--- Description of the task ---
Leave out the pictures and set down the rest of the listing below word for word.

- Opening Delimiter -

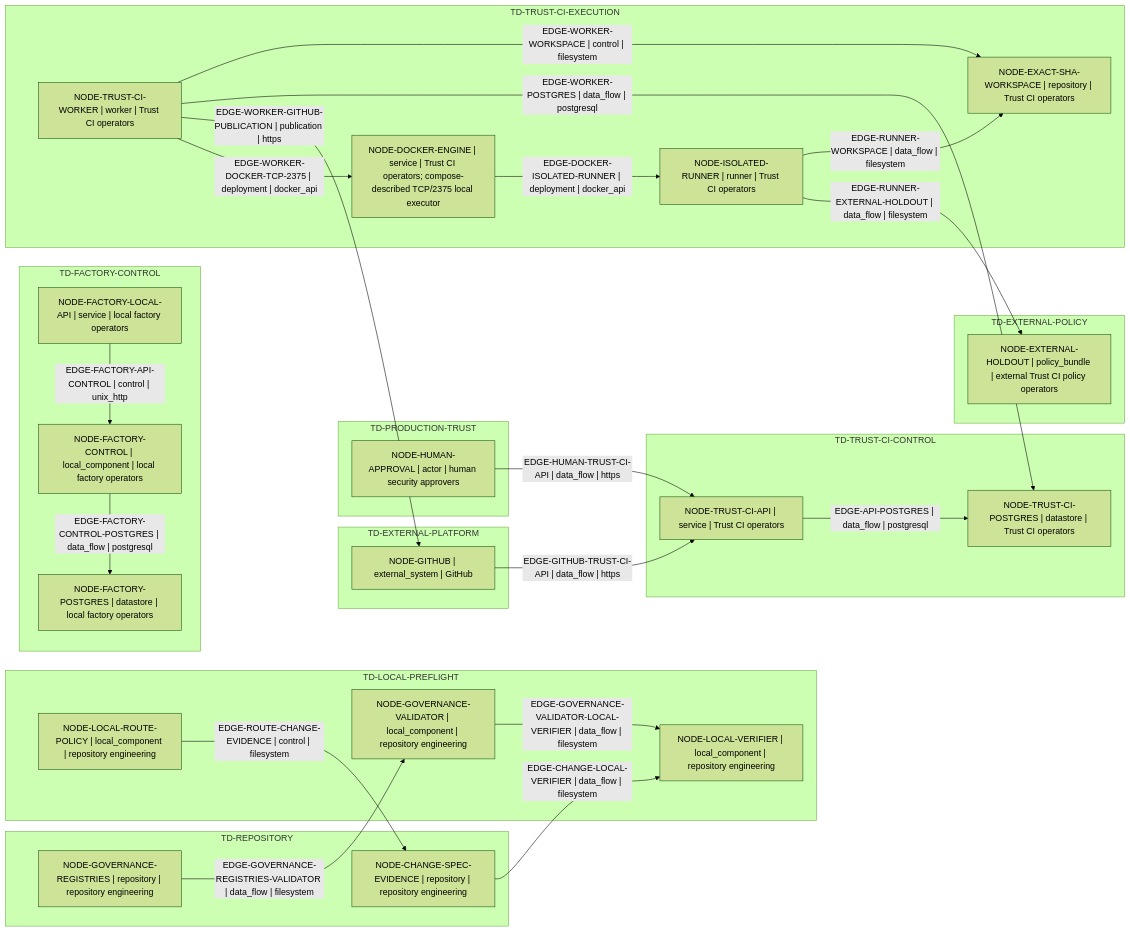
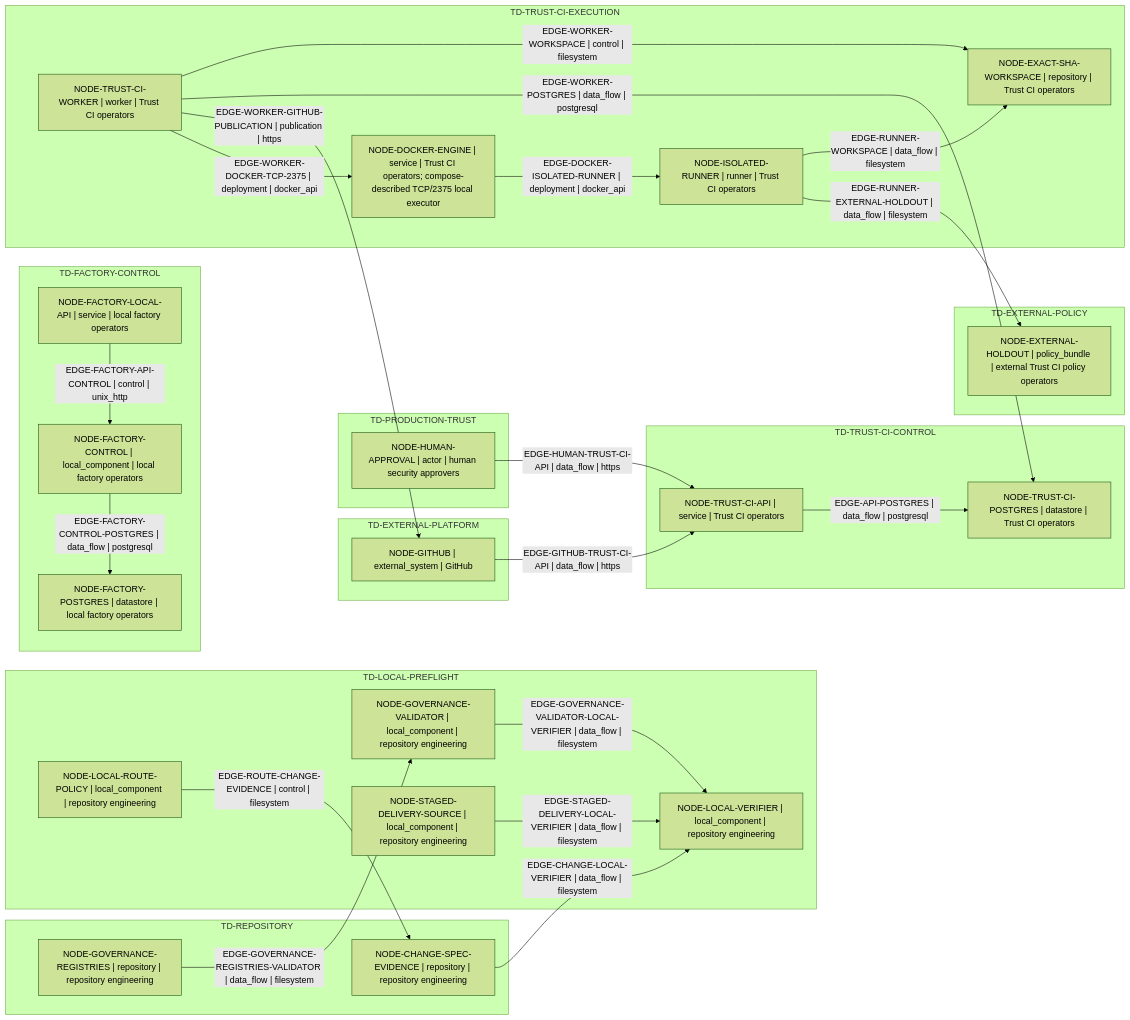
Before and after one commit to Dimkox/adaptive-grok-build-pro: the diagram in architecture/generated/trust-boundary.mmd, drawn with Mermaid (forest theme). The commit also changed 29 other files, not shown here.

```diff
--- a/architecture/generated/trust-boundary.mmd
+++ b/architecture/generated/trust-boundary.mmd
@@ -1,50 +1,52 @@
 flowchart LR
   subgraph domain_96fb748595c57dce["TD-EXTERNAL-PLATFORM"]
     node_8b8a8cd21b180532["NODE-GITHUB | external_system | GitHub"]
   end
   subgraph domain_ece8d94ff661d9fb["TD-EXTERNAL-POLICY"]
     node_0a0fe2f046a648e9["NODE-EXTERNAL-HOLDOUT | policy_bundle | external Trust CI policy operators"]
   end
   subgraph domain_c4152908c77524f2["TD-FACTORY-CONTROL"]
     node_a6c166e55f8e1784["NODE-FACTORY-CONTROL | local_component | local factory operators"]
     node_93915052ae8a2e67["NODE-FACTORY-LOCAL-API | service | local factory operators"]
     node_a77de286f8308fd4["NODE-FACTORY-POSTGRES | datastore | local factory operators"]
   end
   subgraph domain_fa5ae843eb45e375["TD-LOCAL-PREFLIGHT"]
     node_23677f8757246623["NODE-GOVERNANCE-VALIDATOR | local_component | repository engineering"]
     node_770cf3a1783e8525["NODE-LOCAL-ROUTE-POLICY | local_component | repository engineering"]
     node_23bed8fcbfc79861["NODE-LOCAL-VERIFIER | local_component | repository engineering"]
+    node_e1da543fa66b0086["NODE-STAGED-DELIVERY-SOURCE | local_component | repository engineering"]
   end
   subgraph domain_93c532f149d3e2d5["TD-PRODUCTION-TRUST"]
     node_e4e37173e410ad23["NODE-HUMAN-APPROVAL | actor | human security approvers"]
   end
   subgraph domain_734c10023f9857a2["TD-REPOSITORY"]
     node_8938bd3db1932751["NODE-CHANGE-SPEC-EVIDENCE | repository | repository engineering"]
     node_dfd1104494c6ab8f["NODE-GOVERNANCE-REGISTRIES | repository | repository engineering"]
   end
   subgraph domain_7f80d82d053144ab["TD-TRUST-CI-CONTROL"]
     node_d0e570b2fbe52f98["NODE-TRUST-CI-API | service | Trust CI operators"]
     node_1a6c7efb2d08591b["NODE-TRUST-CI-POSTGRES | datastore | Trust CI operators"]
   end
   subgraph domain_65e7aeb3bb37c460["TD-TRUST-CI-EXECUTION"]
     node_4e78270f61d78ed8["NODE-DOCKER-ENGINE | service | Trust CI operators; compose-described TCP/2375 local executor"]
     node_2e8a7072de3f3743["NODE-EXACT-SHA-WORKSPACE | repository | Trust CI operators"]
     node_1c3a10ba26a8e80d["NODE-ISOLATED-RUNNER | runner | Trust CI operators"]
     node_070dda93443dcc1f["NODE-TRUST-CI-WORKER | worker | Trust CI operators"]
   end
   node_d0e570b2fbe52f98 -->|"EDGE-API-POSTGRES | data_flow | postgresql"| node_1a6c7efb2d08591b
   node_8938bd3db1932751 -->|"EDGE-CHANGE-LOCAL-VERIFIER | data_flow | filesystem"| node_23bed8fcbfc79861
   node_4e78270f61d78ed8 -->|"EDGE-DOCKER-ISOLATED-RUNNER | deployment | docker_api"| node_1c3a10ba26a8e80d
   node_93915052ae8a2e67 -->|"EDGE-FACTORY-API-CONTROL | control | unix_http"| node_a6c166e55f8e1784
   node_a6c166e55f8e1784 -->|"EDGE-FACTORY-CONTROL-POSTGRES | data_flow | postgresql"| node_a77de286f8308fd4
   node_8b8a8cd21b180532 -->|"EDGE-GITHUB-TRUST-CI-API | data_flow | https"| node_d0e570b2fbe52f98
   node_dfd1104494c6ab8f -->|"EDGE-GOVERNANCE-REGISTRIES-VALIDATOR | data_flow | filesystem"| node_23677f8757246623
   node_23677f8757246623 -->|"EDGE-GOVERNANCE-VALIDATOR-LOCAL-VERIFIER | data_flow | filesystem"| node_23bed8fcbfc79861
   node_e4e37173e410ad23 -->|"EDGE-HUMAN-TRUST-CI-API | data_flow | https"| node_d0e570b2fbe52f98
   node_770cf3a1783e8525 -->|"EDGE-ROUTE-CHANGE-EVIDENCE | control | filesystem"| node_8938bd3db1932751
   node_1c3a10ba26a8e80d -->|"EDGE-RUNNER-EXTERNAL-HOLDOUT | data_flow | filesystem"| node_0a0fe2f046a648e9
   node_1c3a10ba26a8e80d -->|"EDGE-RUNNER-WORKSPACE | data_flow | filesystem"| node_2e8a7072de3f3743
+  node_e1da543fa66b0086 -->|"EDGE-STAGED-DELIVERY-LOCAL-VERIFIER | data_flow | filesystem"| node_23bed8fcbfc79861
   node_070dda93443dcc1f -->|"EDGE-WORKER-DOCKER-TCP-2375 | deployment | docker_api"| node_4e78270f61d78ed8
   node_070dda93443dcc1f -->|"EDGE-WORKER-GITHUB-PUBLICATION | publication | https"| node_8b8a8cd21b180532
   node_070dda93443dcc1f -->|"EDGE-WORKER-POSTGRES | data_flow | postgresql"| node_1a6c7efb2d08591b
   node_070dda93443dcc1f -->|"EDGE-WORKER-WORKSPACE | control | filesystem"| node_2e8a7072de3f3743
```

- Closing Delimiter -

--- Solution to the problem ---
Before and after one commit to Dimkox/adaptive-grok-build-pro: the diagram in architecture/generated/trust-boundary.mmd, drawn with Mermaid (forest theme). The commit also changed 29 other files, not shown here.

```diff
--- a/architecture/generated/trust-boundary.mmd
+++ b/architecture/generated/trust-boundary.mmd
@@ -1,50 +1,52 @@
 flowchart LR
   subgraph domain_96fb748595c57dce["TD-EXTERNAL-PLATFORM"]
     node_8b8a8cd21b180532["NODE-GITHUB | external_system | GitHub"]
   end
   subgraph domain_ece8d94ff661d9fb["TD-EXTERNAL-POLICY"]
     node_0a0fe2f046a648e9["NODE-EXTERNAL-HOLDOUT | policy_bundle | external Trust CI policy operators"]
   end
   subgraph domain_c4152908c77524f2["TD-FACTORY-CONTROL"]
     node_a6c166e55f8e1784["NODE-FACTORY-CONTROL | local_component | local factory operators"]
     node_93915052ae8a2e67["NODE-FACTORY-LOCAL-API | service | local factory operators"]
     node_a77de286f8308fd4["NODE-FACTORY-POSTGRES | datastore | local factory operators"]
   end
   subgraph domain_fa5ae843eb45e375["TD-LOCAL-PREFLIGHT"]
     node_23677f8757246623["NODE-GOVERNANCE-VALIDATOR | local_component | repository engineering"]
     node_770cf3a1783e8525["NODE-LOCAL-ROUTE-POLICY | local_component | repository engineering"]
     node_23bed8fcbfc79861["NODE-LOCAL-VERIFIER | local_component | repository engineering"]
+    node_e1da543fa66b0086["NODE-STAGED-DELIVERY-SOURCE | local_component | repository engineering"]
   end
   subgraph domain_93c532f149d3e2d5["TD-PRODUCTION-TRUST"]
     node_e4e37173e410ad23["NODE-HUMAN-APPROVAL | actor | human security approvers"]
   end
   subgraph domain_734c10023f9857a2["TD-REPOSITORY"]
     node_8938bd3db1932751["NODE-CHANGE-SPEC-EVIDENCE | repository | repository engineering"]
     node_dfd1104494c6ab8f["NODE-GOVERNANCE-REGISTRIES | repository | repository engineering"]
   end
   subgraph domain_7f80d82d053144ab["TD-TRUST-CI-CONTROL"]
     node_d0e570b2fbe52f98["NODE-TRUST-CI-API | service | Trust CI operators"]
     node_1a6c7efb2d08591b["NODE-TRUST-CI-POSTGRES | datastore | Trust CI operators"]
   end
   subgraph domain_65e7aeb3bb37c460["TD-TRUST-CI-EXECUTION"]
     node_4e78270f61d78ed8["NODE-DOCKER-ENGINE | service | Trust CI operators; compose-described TCP/2375 local executor"]
     node_2e8a7072de3f3743["NODE-EXACT-SHA-WORKSPACE | repository | Trust CI operators"]
     node_1c3a10ba26a8e80d["NODE-ISOLATED-RUNNER | runner | Trust CI operators"]
     node_070dda93443dcc1f["NODE-TRUST-CI-WORKER | worker | Trust CI operators"]
   end
   node_d0e570b2fbe52f98 -->|"EDGE-API-POSTGRES | data_flow | postgresql"| node_1a6c7efb2d08591b
   node_8938bd3db1932751 -->|"EDGE-CHANGE-LOCAL-VERIFIER | data_flow | filesystem"| node_23bed8fcbfc79861
   node_4e78270f61d78ed8 -->|"EDGE-DOCKER-ISOLATED-RUNNER | deployment | docker_api"| node_1c3a10ba26a8e80d
   node_93915052ae8a2e67 -->|"EDGE-FACTORY-API-CONTROL | control | unix_http"| node_a6c166e55f8e1784
   node_a6c166e55f8e1784 -->|"EDGE-FACTORY-CONTROL-POSTGRES | data_flow | postgresql"| node_a77de286f8308fd4
   node_8b8a8cd21b180532 -->|"EDGE-GITHUB-TRUST-CI-API | data_flow | https"| node_d0e570b2fbe52f98
   node_dfd1104494c6ab8f -->|"EDGE-GOVERNANCE-REGISTRIES-VALIDATOR | data_flow | filesystem"| node_23677f8757246623
   node_23677f8757246623 -->|"EDGE-GOVERNANCE-VALIDATOR-LOCAL-VERIFIER | data_flow | filesystem"| node_23bed8fcbfc79861
   node_e4e37173e410ad23 -->|"EDGE-HUMAN-TRUST-CI-API | data_flow | https"| node_d0e570b2fbe52f98
   node_770cf3a1783e8525 -->|"EDGE-ROUTE-CHANGE-EVIDENCE | control | filesystem"| node_8938bd3db1932751
   node_1c3a10ba26a8e80d -->|"EDGE-RUNNER-EXTERNAL-HOLDOUT | data_flow | filesystem"| node_0a0fe2f046a648e9
   node_1c3a10ba26a8e80d -->|"EDGE-RUNNER-WORKSPACE | data_flow | filesystem"| node_2e8a7072de3f3743
+  node_e1da543fa66b0086 -->|"EDGE-STAGED-DELIVERY-LOCAL-VERIFIER | data_flow | filesystem"| node_23bed8fcbfc79861
   node_070dda93443dcc1f -->|"EDGE-WORKER-DOCKER-TCP-2375 | deployment | docker_api"| node_4e78270f61d78ed8
   node_070dda93443dcc1f -->|"EDGE-WORKER-GITHUB-PUBLICATION | publication | https"| node_8b8a8cd21b180532
   node_070dda93443dcc1f -->|"EDGE-WORKER-POSTGRES | data_flow | postgresql"| node_1a6c7efb2d08591b
   node_070dda93443dcc1f -->|"EDGE-WORKER-WORKSPACE | control | filesystem"| node_2e8a7072de3f3743
```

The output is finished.